Published January 1, 2010.
Deep-dish pizza was born in Chicago, where it boasts a distinctively rich, flaky, biscuitlike crust. The problem? No pizzeria in Chicago would tell us how to make it.
Bad deep-dish pizzas are doughy and tasteless, while recipes for the good versions are staunchly protected by the people who make them.
We wanted a facsimile of the best of Chicago deep-dish pizzas: a thick crust with an airy, flaky inside, lightly crisp outside, and a rich taste that can hold its own under any kind of topping.
The recipes we came across in our research sounded an awful lot like classic pizza dough: Combine flour, cornmeal, salt, sugar, and yeast in a large bowl, then add melted butter and water, transfer the ingredients to a stand mixer, and knead them into a dough. Allow the dough to rise, divide it in half, and let it rise again until doubled in size, then press the dough into a 9-inch round pan on a baking stone in a 500-degree oven.

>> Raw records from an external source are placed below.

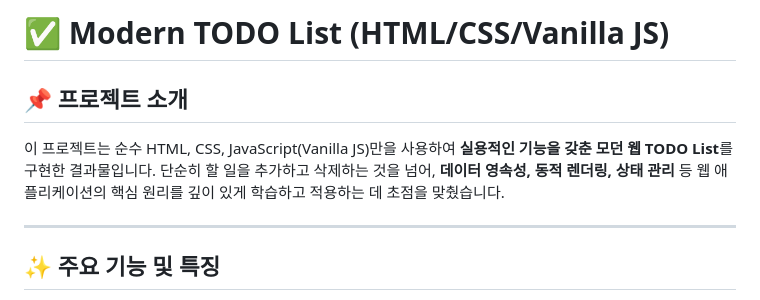
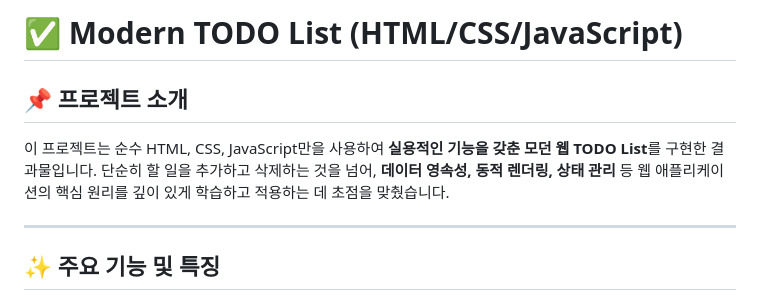
Before and after one commit to katiekim412/todo-list-work, a Markdown page: README.md, the part around the change. Drawn GitHub-style.

```diff
--- a/README.md
+++ b/README.md
@@ -1,7 +1,7 @@
-# ✅ Modern TODO List (HTML/CSS/Vanilla JS)
+# ✅ Modern TODO List (HTML/CSS/JavaScript)
 
 ## 📌 프로젝트 소개
-이 프로젝트는 순수 HTML, CSS, JavaScript(Vanilla JS)만을 사용하여 **실용적인 기능을 갖춘 모던 웹 TODO List**를 구현한 결과물입니다. 단순히 할 일을 추가하고 삭제하는 것을 넘어, **데이터 영속성, 동적 렌더링, 상태 관리** 등 웹 애플리케이션의 핵심 원리를 깊이 있게 학습하고 적용하는 데 초점을 맞췄습니다.
+이 프로젝트는 순수 HTML, CSS, JavaScript만을 사용하여 **실용적인 기능을 갖춘 모던 웹 TODO List**를 구현한 결과물입니다. 단순히 할 일을 추가하고 삭제하는 것을 넘어, **데이터 영속성, 동적 렌더링, 상태 관리** 등 웹 애플리케이션의 핵심 원리를 깊이 있게 학습하고 적용하는 데 초점을 맞췄습니다.
 
 ---
 
```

Our first impression when we followed these steps? Not bad. The butter flavor came through, and the cornmeal added a nice earthiness and crunch, but we wanted a crust with more flake and less chew. It occurred to us to try laminating. This baking term refers to the layering of butter and dough that creates ultra-flaky pastries through a sequence of rolling and folding. After melting part of the butter, we mixed it with the dough, allowed the dough to rise, and rolled it into a rectangle. We spread the remaining butter over the surface and rolled the dough into a cylinder to create layers of buttery dough. To amplify this effect, we then flattened the cylinder into a rectangle, divided it in half, and folded each half into thirds, like a business letter.
There was just one small setback. All that handling caused the temperature of the dough to rise, so by the end of the process, the dough had warmed so much that almost all of the butter had melted, leading to a crust that was more tender and breadlike than flaky. The solution? Moving the dough into the refrigerator for its second rise so that any butter that had melted or gotten overly soft could firm up again. Our only additional tweak was adding oil to each pan to crisp the edges, which worked so well that we didn’t even need to use a pizza stone.
With our crust all set, we considered the pizza’s other components. We favored freshly shredded mozzarella for its smooth texture and the way it formed a consistent barrier between dough and sauce. And we decided to use a thickened version of our Quick Tomato Sauce, which creates surprisingly complex flavor in a mere 15 minutes from canned crushed tomatoes. Spread over the cheese, this bright-tasting sauce won rave reviews from tasters.list of recipes